COLUMBUS, Ohio (WCMH) – Ohio’s Hopewell Ceremonial Earthworks has been inscribed as the state’s first and only United Nations Educational, Scientific and Cultural Organization (UNESCO) World Heritage Site.

The eight Earthworks in southern Ohio were built by Native Americans between 1,600 and 2,000 years ago. The Hopewell Ceremonial Earthworks is now the 25th World Heritage listing in the U.S.

The Hopewell Ceremonial Earthworks is a collective of eight monumental sites operated by the Ohio History Connection and the National Park Service. The three operated by Ohio History Connection are:

  • Great Circle Earthworks (Heath)
  • Octagon Earthworks (Newark)
  • Fort Ancient Earthworks (Oregonia)

The rest are maintained by the National Park Service:

  • Mound City Group
  • Hopewell Mound Group
  • Seip Earthworks
  • High Bank Works
  • Hopeton Earthworks

The Earthworks were nominated back in January of 2022, but the process to even get to that point started over a decade ago.

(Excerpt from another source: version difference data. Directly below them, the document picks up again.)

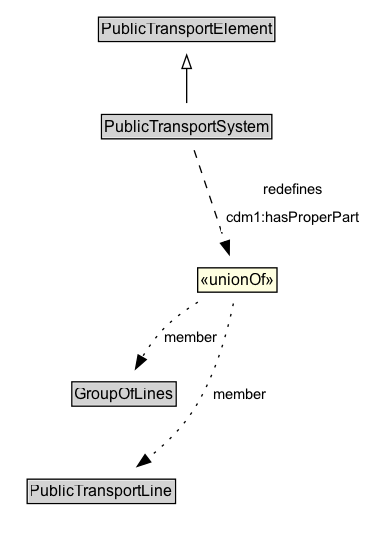
ISO-TC204/ontology-cdm-p3-v1 keeps this Graphviz diagram as docs/diagrams/PublicTransportSystem.dot.png. Above is the earlier version. Its source is kept beside it as docs/diagrams/PublicTransportSystem.dot.
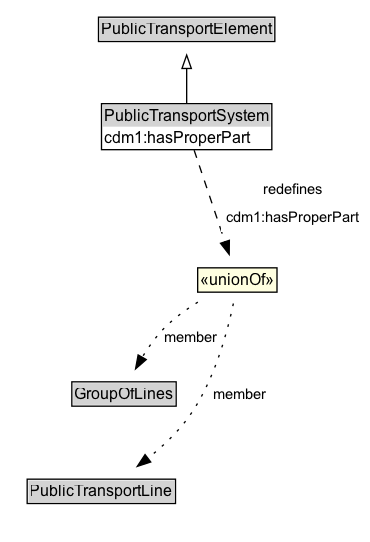
After the commit.

What changed in the source:
```diff
@@ -6,7 +6,7 @@
 		rank=source
 		PublicTransportElement [label=<<TABLE BORDER="1" CELLBORDER="0" CELLSPACING="0" CELLPADDING="1"><TR><TD BGCOLOR="lightgray" ALIGN="CENTER">PublicTransportElement</TD></TR></TABLE>> URL="../PublicTransportElement" margin=0]
 	}
-	PublicTransportSystem [label=<<TABLE BORDER="1" CELLBORDER="0" CELLSPACING="0" CELLPADDING="1"><TR><TD BGCOLOR="lightgray" ALIGN="CENTER">PublicTransportSystem</TD></TR></TABLE>> URL="../PublicTransportSystem" margin=0]
+	PublicTransportSystem [label=<<TABLE BORDER="1" CELLBORDER="0" CELLSPACING="0" CELLPADDING="1"><TR><TD BGCOLOR="lightgray" ALIGN="CENTER">PublicTransportSystem</TD></TR><TR><TD ALIGN="LEFT">cdm1:hasProperPart</TD></TR></TABLE>> URL="../PublicTransportSystem" margin=0]
 	{
 		rank=max
 	}
@@ -20,10 +20,10 @@
 	PublicTransportSystem -> Invis [style=invis]
 	Invis -> GroupOfLines [style=invis]
 	GroupOfLines -> PublicTransportLine [style=invis]
-	nc3144c12940a453680b2771f0254c15eb19 [label=<<TABLE BORDER="1" CELLBORDER="0" CELLSPACING="0" CELLPADDING="1" BGCOLOR="lightyellow"><TR><TD ALIGN="CENTER">«unionOf»</TD></TR></TABLE>> margin=0]
+	n5ea7745936ba4610886a1ff6ddb325abb19 [label=<<TABLE BORDER="1" CELLBORDER="0" CELLSPACING="0" CELLPADDING="1" BGCOLOR="lightyellow"><TR><TD ALIGN="CENTER">«unionOf»</TD></TR></TABLE>> margin=0]
 	GroupOfLines [label=<<TABLE BORDER="1" CELLBORDER="0" CELLSPACING="0" CELLPADDING="1"><TR><TD BGCOLOR="lightgray" ALIGN="CENTER">GroupOfLines</TD></TR></TABLE>> URL="../GroupOfLines" margin=0]
-	nc3144c12940a453680b2771f0254c15eb19 -> GroupOfLines [label=member arrowhead=normal style=dotted]
+	n5ea7745936ba4610886a1ff6ddb325abb19 -> GroupOfLines [label=member arrowhead=normal style=dotted]
 	PublicTransportLine [label=<<TABLE BORDER="1" CELLBORDER="0" CELLSPACING="0" CELLPADDING="1"><TR><TD BGCOLOR="lightgray" ALIGN="CENTER">PublicTransportLine</TD></TR></TABLE>> URL="../PublicTransportLine" margin=0]
-	nc3144c12940a453680b2771f0254c15eb19 -> PublicTransportLine [label=member arrowhead=normal style=dotted]
-	PublicTransportSystem -> nc3144c12940a453680b2771f0254c15eb19 [label=<<TABLE BORDER="0" CELLBORDER="0" CELLSPACING="0" CELLPADDING="4" BGCOLOR="white"><TR><TD ALIGN="CENTER">redefines</TD></TR><TR><TD ALIGN="CENTER">cdm1:hasProperPart</TD></TR></TABLE>> arrowhead=normal style=dashed]
+	n5ea7745936ba4610886a1ff6ddb325abb19 -> PublicTransportLine [label=member arrowhead=normal style=dotted]
+	PublicTransportSystem -> n5ea7745936ba4610886a1ff6ddb325abb19 [label=<<TABLE BORDER="0" CELLBORDER="0" CELLSPACING="0" CELLPADDING="4" BGCOLOR="white"><TR><TD ALIGN="CENTER">redefines</TD></TR><TR><TD ALIGN="CENTER">cdm1:hasProperPart</TD></TR></TABLE>> arrowhead=normal style=dashed]
 }
```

“It started in 2008 when the Hopewell Ceremonial Earthworks took the first step and were placed on the world heritage tentative list,” said Neil Thompson, Manager of Media and PR for Ohio History Connection.

After that, it was years of study and documentation to prove why these Earthworks hold outstanding universal value.

“The Hopewell Ceremonial Earthworks are examples of monumental architecture, created by Native Americans roughly 1,600 to 2,000 years ago,” Thompson said.

These eight sites once dotted the landscape all across Ohio.

“When you go to these Hopewell Ceremonial Earthwork sites whether you’re in Licking County, Ross County, Warren County, you’re going to step back in time. You’re going to be among the earthen walls that were built basket full by basket full by ancient Native Americans,” Thompson said.

It’s not exactly clear what happened nearly 2,000 years ago, but they do know these sites were used for ceremonial services. Now that it’s recognized as a World Heritage site, it will bring visitors from all over.

“In addition to that, they’re going to see everything else that we have to offer, everything that makes Ohio great. So, we are so excited that we have so many visitors that will be coming to our great state,” Thompson said.

If you haven’t had a chance to visit these sites yet, there will be quite a few chances to do so in October. To learn more, click here.